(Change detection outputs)
--

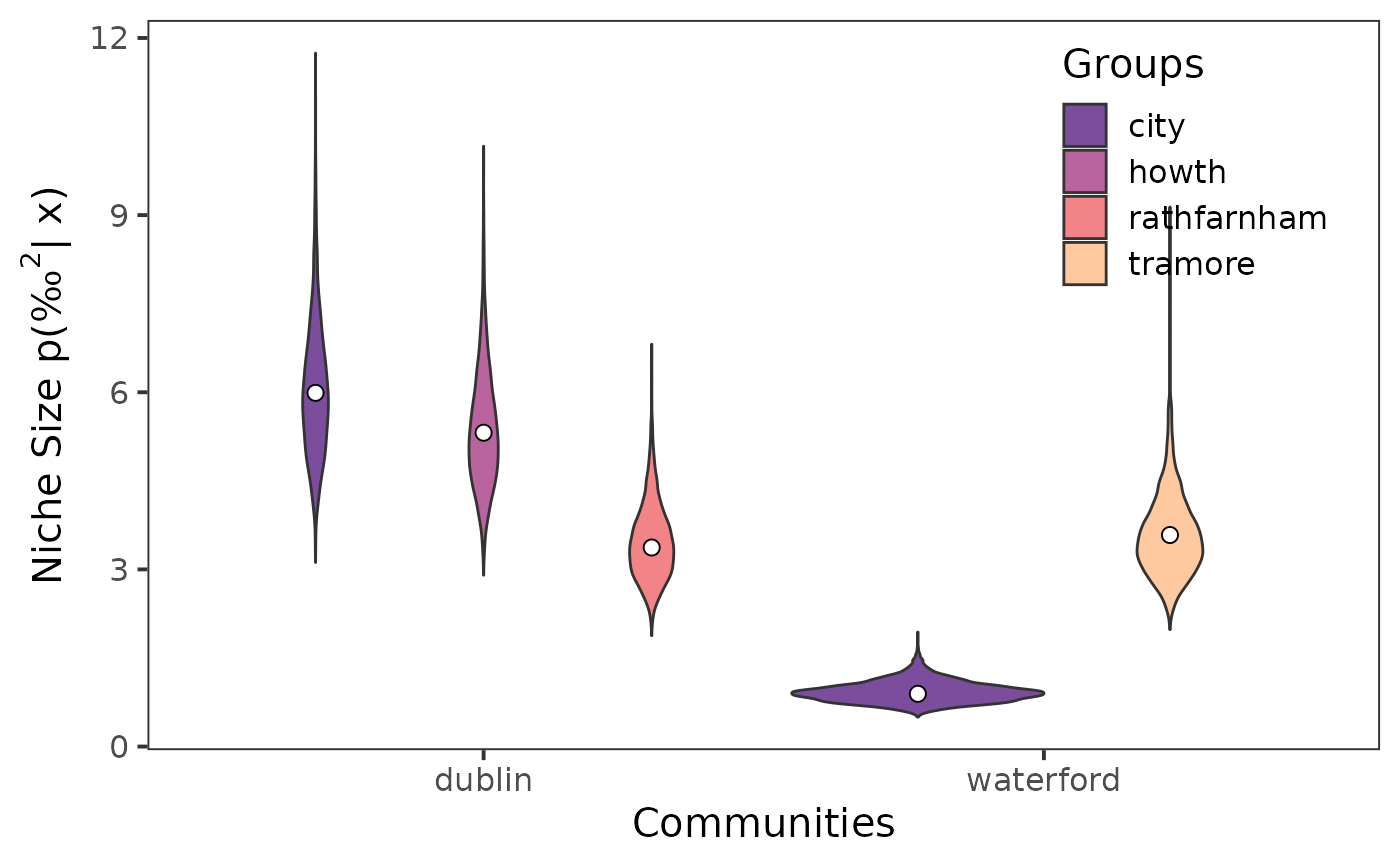
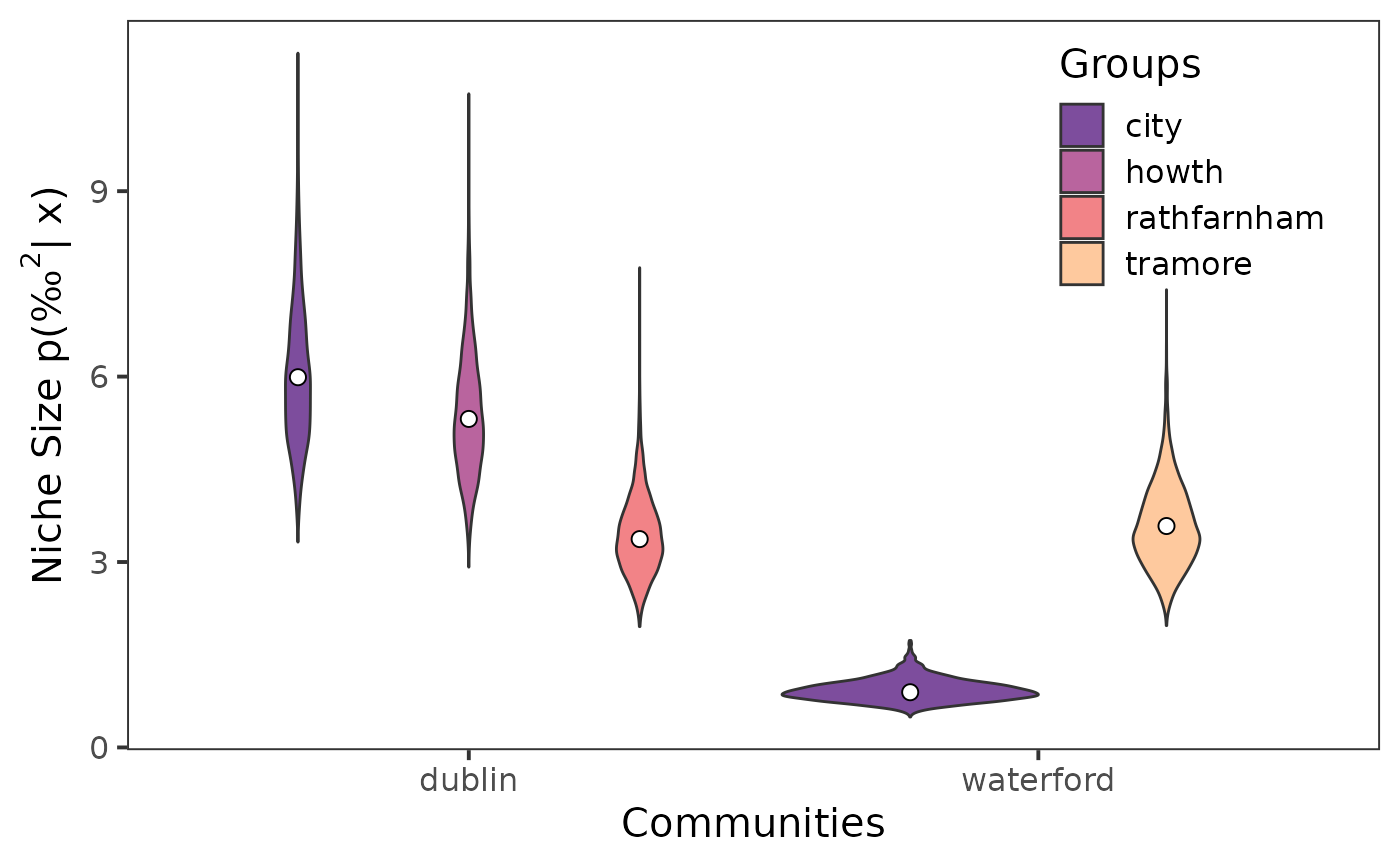
Deploying to gh-pages from @ benjaminhlina/nichetools@ac9a93646acbfcc7f18b946cbb4104046533c340 🚀

diff --git a/articles/using-nichetools-with-the-package-SIBER.html b/articles/using-nichetools-with-the-package-SIBER.html
@@ -61,7 +61,7 @@
                         <h4 data-toc-skip class="author">Benjamin L.
 Hlina</h4>
             
-            <h4 data-toc-skip class="date">Updated: 2024-08-14</h4>
+            <h4 data-toc-skip class="date">Updated: 2024-08-21</h4>
       
       <small class="dont-index">Source: <a href="https://github.com/benjaminhlina/nichetools/blob/main/vignettes/using-nichetools-with-the-package-SIBER.Rmd" class="external-link"><code>vignettes/using-nichetools-with-the-package-SIBER.Rmd</code></a></small>
       <div class="d-none name"><code>using-nichetools-with-the-package-SIBER.Rmd</code></div>
@@ -98,7 +98,7 @@ labels.</p>
 which is great when working with large data sets.</p>
 <p>We will first load the packages that were just mentioned</p>
 <div class="sourceCode" id="cb1"><pre class="downlit sourceCode r">
-<code class="sourceCode R"><span><span class="op">{</span></span>
+<code class="sourceCode R"><span>  <span class="op">{</span></span>
 <span>  <span class="kw"><a href="https://rdrr.io/r/base/library.html" class="external-link">library</a></span><span class="op">(</span><span class="va"><a href="https://easystats.github.io/bayestestR/" class="external-link">bayestestR</a></span><span class="op">)</span></span>
 <span>  <span class="kw"><a href="https://rdrr.io/r/base/library.html" class="external-link">library</a></span><span class="op">(</span><span class="va"><a href="https://dplyr.tidyverse.org" class="external-link">dplyr</a></span><span class="op">)</span></span>
 <span>  <span class="kw"><a href="https://rdrr.io/r/base/library.html" class="external-link">library</a></span><span class="op">(</span><span class="va"><a href="https://ggplot2.tidyverse.org" class="external-link">ggplot2</a></span><span class="op">)</span></span>
@@ -109,7 +109,7 @@ which is great when working with large data sets.</p>
 <span>  <span class="kw"><a href="https://rdrr.io/r/base/library.html" class="external-link">library</a></span><span class="op">(</span><span class="va">SIBER</span><span class="op">)</span></span>
 <span>  <span class="kw"><a href="https://rdrr.io/r/base/library.html" class="external-link">library</a></span><span class="op">(</span><span class="va"><a href="https://tidyr.tidyverse.org" class="external-link">tidyr</a></span><span class="op">)</span></span>
 <span>  <span class="kw"><a href="https://rdrr.io/r/base/library.html" class="external-link">library</a></span><span class="op">(</span><span class="va"><a href="https://sjmgarnier.github.io/viridis/" class="external-link">viridis</a></span><span class="op">)</span></span>
-<span><span class="op">}</span></span></code></pre></div>
+<span>  <span class="op">}</span></span></code></pre></div>
 <p>For the purpose of the vignette we will be using the
 <code>demo.siber.data.2</code> data frame that is available within
 <code>{SIBER}</code>. We will first look at the structure of this data
@@ -122,7 +122,7 @@ functions do not take <code>tibbles</code> or <code>data.tables</code>
 so you will have to convert either to <code>data.frame</code> class
 prior to running functions in <code>{SIBER}</code>.</p>
 <div class="sourceCode" id="cb2"><pre class="downlit sourceCode r">
-<code class="sourceCode R"><span><span class="fu"><a href="https://pillar.r-lib.org/reference/glimpse.html" class="external-link">glimpse</a></span><span class="op">(</span><span class="va">demo.siber.data.2</span><span class="op">)</span></span>
+<code class="sourceCode R"><span>  <span class="fu"><a href="https://pillar.r-lib.org/reference/glimpse.html" class="external-link">glimpse</a></span><span class="op">(</span><span class="va">demo.siber.data.2</span><span class="op">)</span></span>
 <span><span class="co">#&gt; Rows: 150</span></span>
 <span><span class="co">#&gt; Columns: 4</span></span>
 <span><span class="co">#&gt; $ iso1      <span style="color: #949494; font-style: italic;">&lt;dbl&gt;</span> -11.048902, -8.809360, -9.256212, -8.380952, -10.401561, -7.…</span></span>
@@ -476,43 +476,65 @@ and the total area (TA). For plotting niche size we will use
 <p>First I highly recommend reading <a href="https://esajournals.onlinelibrary.wiley.com/doi/abs/10.1890/0012-9658%282007%2988%5B42%3ACSIRPF%5D2.0.CO%3B2" class="external-link">Layman
 et al. 2007</a> to understand the six community metrics that will be
 estimating using a Bayesian framework in this section.</p>
+<p>To create maximum-likelihood estimate of Layman’s community metrics
+we first need to use <code><a href="https://rdrr.io/pkg/SIBER/man/communityMetricsML.html" class="external-link">communityMetricsML()</a></code> from
+<code>{SIBER}</code>.</p>
+<div class="sourceCode" id="cb23"><pre class="downlit sourceCode r">
+<code class="sourceCode R"><span><span class="va">community_ml</span> <span class="op">&lt;-</span> <span class="fu"><a href="https://rdrr.io/pkg/SIBER/man/communityMetricsML.html" class="external-link">communityMetricsML</a></span><span class="op">(</span><span class="va">siber_example</span><span class="op">)</span></span></code></pre></div>
+<p>Then we can extract these estimates using
+<code><a href="../reference/extract_layman.html">extract_layman()</a></code> with the <code>type</code> argument set to
+<code>"ml"</code>. The default for this argument is
+<code>"bay"</code>.</p>
+<div class="sourceCode" id="cb24"><pre class="downlit sourceCode r">
+<code class="sourceCode R"><span><span class="va">layman_ml</span> <span class="op">&lt;-</span> <span class="fu"><a href="../reference/extract_layman.html">extract_layman</a></span><span class="op">(</span><span class="va">community_ml</span>, </span>
+<span>                            type <span class="op">=</span> <span class="st">"ml"</span>, </span>
+<span>                            community_df <span class="op">=</span> <span class="va">c_names</span><span class="op">)</span></span></code></pre></div>
 <p>To create Bayesian estimates of Layman’s community metrics we first
 need to use <code><a href="https://rdrr.io/pkg/SIBER/man/extractPosteriorMeans.html" class="external-link">extractPosteriorMeans()</a></code> from
 <code>{SIBER}</code> to extract posterior estimates of means for each
 community and group.</p>
-<div class="sourceCode" id="cb23"><pre class="downlit sourceCode r">
+<div class="sourceCode" id="cb25"><pre class="downlit sourceCode r">
 <code class="sourceCode R"><span><span class="va">mu_post</span> <span class="op">&lt;-</span> <span class="fu"><a href="https://rdrr.io/pkg/SIBER/man/extractPosteriorMeans.html" class="external-link">extractPosteriorMeans</a></span><span class="op">(</span><span class="va">siber_example</span>, <span class="va">ellipses_posterior</span><span class="op">)</span></span></code></pre></div>
 <p>Next we need to use <code><a href="https://rdrr.io/pkg/SIBER/man/bayesianLayman.html" class="external-link">bayesianLayman()</a></code> from
 <code>{SIBER}</code> and use our extracted posterior means to create
 Bayesian estimates for each community metric.</p>
-<div class="sourceCode" id="cb24"><pre class="downlit sourceCode r">
+<div class="sourceCode" id="cb26"><pre class="downlit sourceCode r">
 <code class="sourceCode R"><span><span class="va">layman_b</span> <span class="op">&lt;-</span> <span class="fu"><a href="https://rdrr.io/pkg/SIBER/man/bayesianLayman.html" class="external-link">bayesianLayman</a></span><span class="op">(</span>mu.post <span class="op">=</span> <span class="va">mu_post</span><span class="op">)</span></span></code></pre></div>
 <p>Once we have created our Bayesian estimates for each community metric
 we can use <code><a href="../reference/extract_layman.html">extract_layman()</a></code> to extract these estimates. The
 function will also create the variable <code>labels</code> which will
 first assign a new name to each community metric and secondly will
 reorder these names based on how these metrics are often viewed.</p>
-<div class="sourceCode" id="cb25"><pre class="downlit sourceCode r">
-<code class="sourceCode R"><span><span class="va">layman_bc</span> <span class="op">&lt;-</span> <span class="fu"><a href="../reference/extract_layman.html">extract_layman</a></span><span class="op">(</span><span class="va">layman_b</span>, community_df <span class="op">=</span> <span class="va">c_names</span><span class="op">)</span></span></code></pre></div>
+<div class="sourceCode" id="cb27"><pre class="downlit sourceCode r">
+<code class="sourceCode R"><span><span class="va">layman_be</span> <span class="op">&lt;-</span> <span class="fu"><a href="../reference/extract_layman.html">extract_layman</a></span><span class="op">(</span><span class="va">layman_b</span>, community_df <span class="op">=</span> <span class="va">c_names</span><span class="op">)</span></span></code></pre></div>
 <p>Prior to creating a point interval plot, we need to create a colour
 palette that will be used to identify each community.</p>
-<div class="sourceCode" id="cb26"><pre class="downlit sourceCode r">
+<div class="sourceCode" id="cb28"><pre class="downlit sourceCode r">
 <code class="sourceCode R"><span><span class="va">viridis_colors</span> <span class="op">&lt;-</span> <span class="fu"><a href="https://sjmgarnier.github.io/viridisLite/reference/viridis.html" class="external-link">viridis</a></span><span class="op">(</span><span class="fl">2</span>, begin <span class="op">=</span> <span class="fl">0.25</span>, end <span class="op">=</span> <span class="fl">0.85</span>,</span>
 <span>                          option <span class="op">=</span> <span class="st">"G"</span>,</span>
 <span>                          alpha <span class="op">=</span> <span class="fl">0.75</span></span>
 <span><span class="op">)</span></span></code></pre></div>
 <p>Lastly, we can visualize the distributions of the posterior estimates
 using <code><a href="http://mjskay.github.io/ggdist/reference/stat_pointinterval.html" class="external-link">stat_pointinterval()</a></code> from {ggdist}.</p>
-<div class="sourceCode" id="cb27"><pre class="downlit sourceCode r">
-<code class="sourceCode R"><span><span class="fu"><a href="https://ggplot2.tidyverse.org/reference/ggplot.html" class="external-link">ggplot</a></span><span class="op">(</span>data <span class="op">=</span> <span class="va">layman_bc</span>, <span class="fu"><a href="https://ggplot2.tidyverse.org/reference/aes.html" class="external-link">aes</a></span><span class="op">(</span>x <span class="op">=</span> <span class="va">labels</span>, </span>
-<span>                             y <span class="op">=</span> <span class="va">post_est</span>, </span>
-<span>                             point_fill <span class="op">=</span> <span class="va">community_name</span><span class="op">)</span><span class="op">)</span> <span class="op">+</span> </span>
+<div class="sourceCode" id="cb29"><pre class="downlit sourceCode r">
+<code class="sourceCode R"><span><span class="fu"><a href="https://ggplot2.tidyverse.org/reference/ggplot.html" class="external-link">ggplot</a></span><span class="op">(</span><span class="op">)</span> <span class="op">+</span> </span>
 <span>  <span class="fu"><a href="http://mjskay.github.io/ggdist/reference/stat_pointinterval.html" class="external-link">stat_pointinterval</a></span><span class="op">(</span></span>
+<span>    data <span class="op">=</span> <span class="va">layman_be</span>, <span class="fu"><a href="https://ggplot2.tidyverse.org/reference/aes.html" class="external-link">aes</a></span><span class="op">(</span>x <span class="op">=</span> <span class="va">labels</span>, </span>
+<span>                          y <span class="op">=</span> <span class="va">post_est</span>, </span>
+<span>                          point_fill <span class="op">=</span> <span class="va">community_name</span><span class="op">)</span>,</span>
 <span>    point_size <span class="op">=</span> <span class="fl">2.5</span>,</span>
 <span>    interval_colour <span class="op">=</span> <span class="st">"grey60"</span>,</span>
 <span>    position <span class="op">=</span> <span class="fu"><a href="https://ggplot2.tidyverse.org/reference/position_dodge.html" class="external-link">position_dodge</a></span><span class="op">(</span><span class="fl">0.4</span><span class="op">)</span>,</span>
 <span>    shape <span class="op">=</span> <span class="fl">21</span></span>
 <span>  <span class="op">)</span> <span class="op">+</span> </span>
+<span>  <span class="fu"><a href="https://ggplot2.tidyverse.org/reference/geom_point.html" class="external-link">geom_point</a></span><span class="op">(</span>data <span class="op">=</span> <span class="va">layman_ml</span>, <span class="fu"><a href="https://ggplot2.tidyverse.org/reference/aes.html" class="external-link">aes</a></span><span class="op">(</span>x <span class="op">=</span> <span class="va">labels</span>, </span>
+<span>                                   y <span class="op">=</span> <span class="va">estimate</span>,</span>
+<span>                                   group <span class="op">=</span> <span class="va">community_name</span><span class="op">)</span>, </span>
+<span>             shape <span class="op">=</span> <span class="fl">21</span>,</span>
+<span>             fill <span class="op">=</span> <span class="st">"white"</span>,</span>
+<span>             <span class="co"># size = 2,</span></span>
+<span>             alpha <span class="op">=</span> <span class="fl">0.5</span>, </span>
+<span>             position <span class="op">=</span> <span class="fu"><a href="https://ggplot2.tidyverse.org/reference/position_dodge.html" class="external-link">position_dodge</a></span><span class="op">(</span><span class="fl">0.4</span><span class="op">)</span>,<span class="op">)</span> <span class="op">+</span> </span>
 <span>  <span class="fu"><a href="https://ggplot2.tidyverse.org/reference/scale_manual.html" class="external-link">scale_fill_manual</a></span><span class="op">(</span>name <span class="op">=</span> <span class="st">"Community"</span>, </span>
 <span>                    aesthetics <span class="op">=</span> <span class="st">"point_fill"</span>,</span>
 <span>                    values <span class="op">=</span> <span class="va">viridis_colors</span><span class="op">)</span> <span class="op">+</span> </span>
@@ -529,7 +551,7 @@ using <code><a href="http://mjskay.github.io/ggdist/reference/stat_pointinterval
 <span>    x <span class="op">=</span> <span class="st">"Community Metrics"</span>,</span>
 <span>    y <span class="op">=</span> <span class="fu"><a href="https://rdrr.io/r/base/expression.html" class="external-link">expression</a></span><span class="op">(</span><span class="fu"><a href="https://rdrr.io/r/base/paste.html" class="external-link">paste</a></span><span class="op">(</span><span class="st">"p("</span>, <span class="st">"‰"</span>, <span class="st">"|X)"</span><span class="op">)</span><span class="op">)</span></span>
 <span>  <span class="op">)</span></span></code></pre></div>
-<p><img src="using-nichetools-with-the-package-SIBER_files/figure-html/unnamed-chunk-28-1.png" width="100%"></p>
+<p><img src="using-nichetools-with-the-package-SIBER_files/figure-html/unnamed-chunk-30-1.png" width="100%"></p>
 </div>
   </main><aside class="col-md-3"><nav id="toc" aria-label="Table of contents"><h2>On this page</h2>
     </nav></aside>

diff --git a/reference/extract_layman.html b/reference/extract_layman.html
@@ -67,6 +67,7 @@ more about the following metrics please review
     <h2 id="ref-usage">Usage<a class="anchor" aria-label="anchor" href="#ref-usage"></a></h2>
     <div class="sourceCode"><pre class="sourceCode r"><code><span><span class="fu">extract_layman</span><span class="op">(</span></span>
 <span>  <span class="va">data</span>,</span>
+<span>  type <span class="op">=</span> <span class="cn">NULL</span>,</span>
 <span>  community_df <span class="op">=</span> <span class="cn">NULL</span>,</span>
 <span>  data_format <span class="op">=</span> <span class="cn">NULL</span>,</span>
 <span>  isotope_x <span class="op">=</span> <span class="cn">NULL</span>,</span>
@@ -83,6 +84,12 @@ more about the following metrics please review
 <dl><dt id="arg-data">data<a class="anchor" aria-label="anchor" href="#arg-data"></a></dt>
 <dd><p>a <code>list</code> created by the function <code><a href="https://rdrr.io/pkg/SIBER/man/bayesianLayman.html" class="external-link">bayesianLayman()</a></code> from the package
 <a href="https://CRAN.R-project.org/package=SIBER" class="external-link">SIBER</a>.</p></dd>
+
+
+<dt id="arg-type">type<a class="anchor" aria-label="anchor" href="#arg-type"></a></dt>
+<dd><p>a <code>character</code> that is either <code>"bay"</code> or <code>"ml"</code> which indicates
+whether the community metrics to be extracted are from a Bayesian analysis or
+a maximum-likelihood.</p></dd>
 
 
 <dt id="arg-community-df">community_df<a class="anchor" aria-label="anchor" href="#arg-community-df"></a></dt>

diff --git a/reference/niche_ellipse.html b/reference/niche_ellipse.html
@@ -133,7 +133,7 @@ and <code><a href="extract_sigma.html">extract_sigma()</a></code></p></div>
     <h2 id="ref-examples">Examples<a class="anchor" aria-label="anchor" href="#ref-examples"></a></h2>
     <div class="sourceCode"><pre class="sourceCode r"><code><span class="r-in"><span><span class="fu">niche_ellipse</span><span class="op">(</span>dat_mu <span class="op">=</span> <span class="va">mu_est_long</span>,</span></span>
 <span class="r-in"><span>              dat_sigma <span class="op">=</span> <span class="va">sigma_est_wide</span><span class="op">)</span></span></span>
-<span class="r-msg co"><span class="r-pr">#&gt;</span> → Total time processing was 0.06 secs</span>
+<span class="r-msg co"><span class="r-pr">#&gt;</span> → Total time processing was 0.07 secs</span>
 <span class="r-out co"><span class="r-pr">#&gt;</span> <span style="color: #949494;"># A tibble: 4,000 × 4</span></span>
 <span class="r-out co"><span class="r-pr">#&gt;</span>    sample_name sample_number  d13c  d15n</span>
 <span class="r-out co"><span class="r-pr">#&gt;</span>    <span style="color: #949494; font-style: italic;">&lt;chr&gt;</span>               <span style="color: #949494; font-style: italic;">&lt;dbl&gt;</span> <span style="color: #949494; font-style: italic;">&lt;dbl&gt;</span> <span style="color: #949494; font-style: italic;">&lt;dbl&gt;</span></span>

diff --git a/articles/using-nichetools-with-the-package-nicheROVER.html b/articles/using-nichetools-with-the-package-nicheROVER.html
@@ -61,7 +61,7 @@
                         <h4 data-toc-skip class="author">Benjamin L.
 Hlina</h4>
             
-            <h4 data-toc-skip class="date">Updated: 2024-08-14</h4>
+            <h4 data-toc-skip class="date">Updated: 2024-08-21</h4>
       
       <small class="dont-index">Source: <a href="https://github.com/benjaminhlina/nichetools/blob/main/vignettes/using-nichetools-with-the-package-nicheROVER.Rmd" class="external-link"><code>vignettes/using-nichetools-with-the-package-nicheROVER.Rmd</code></a></small>
       <div class="d-none name"><code>using-nichetools-with-the-package-nicheROVER.Rmd</code></div>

--

Required work
Look above for the line containing "Bayesian analysis or". Output from there through the line containing "-133,7 +133,7 @@", exactly and inclusively.

Response to this exercise
+whether the community metrics to be extracted are from a Bayesian analysis or
+a maximum-likelihood.</p></dd>
 
 
 <dt id="arg-community-df">community_df<a class="anchor" aria-label="anchor" href="#arg-community-df"></a></dt>

diff --git a/reference/niche_ellipse.html b/reference/niche_ellipse.html
@@ -133,7 +133,7 @@ and <code><a href="extract_sigma.html">extract_sigma()</a></code></p></div>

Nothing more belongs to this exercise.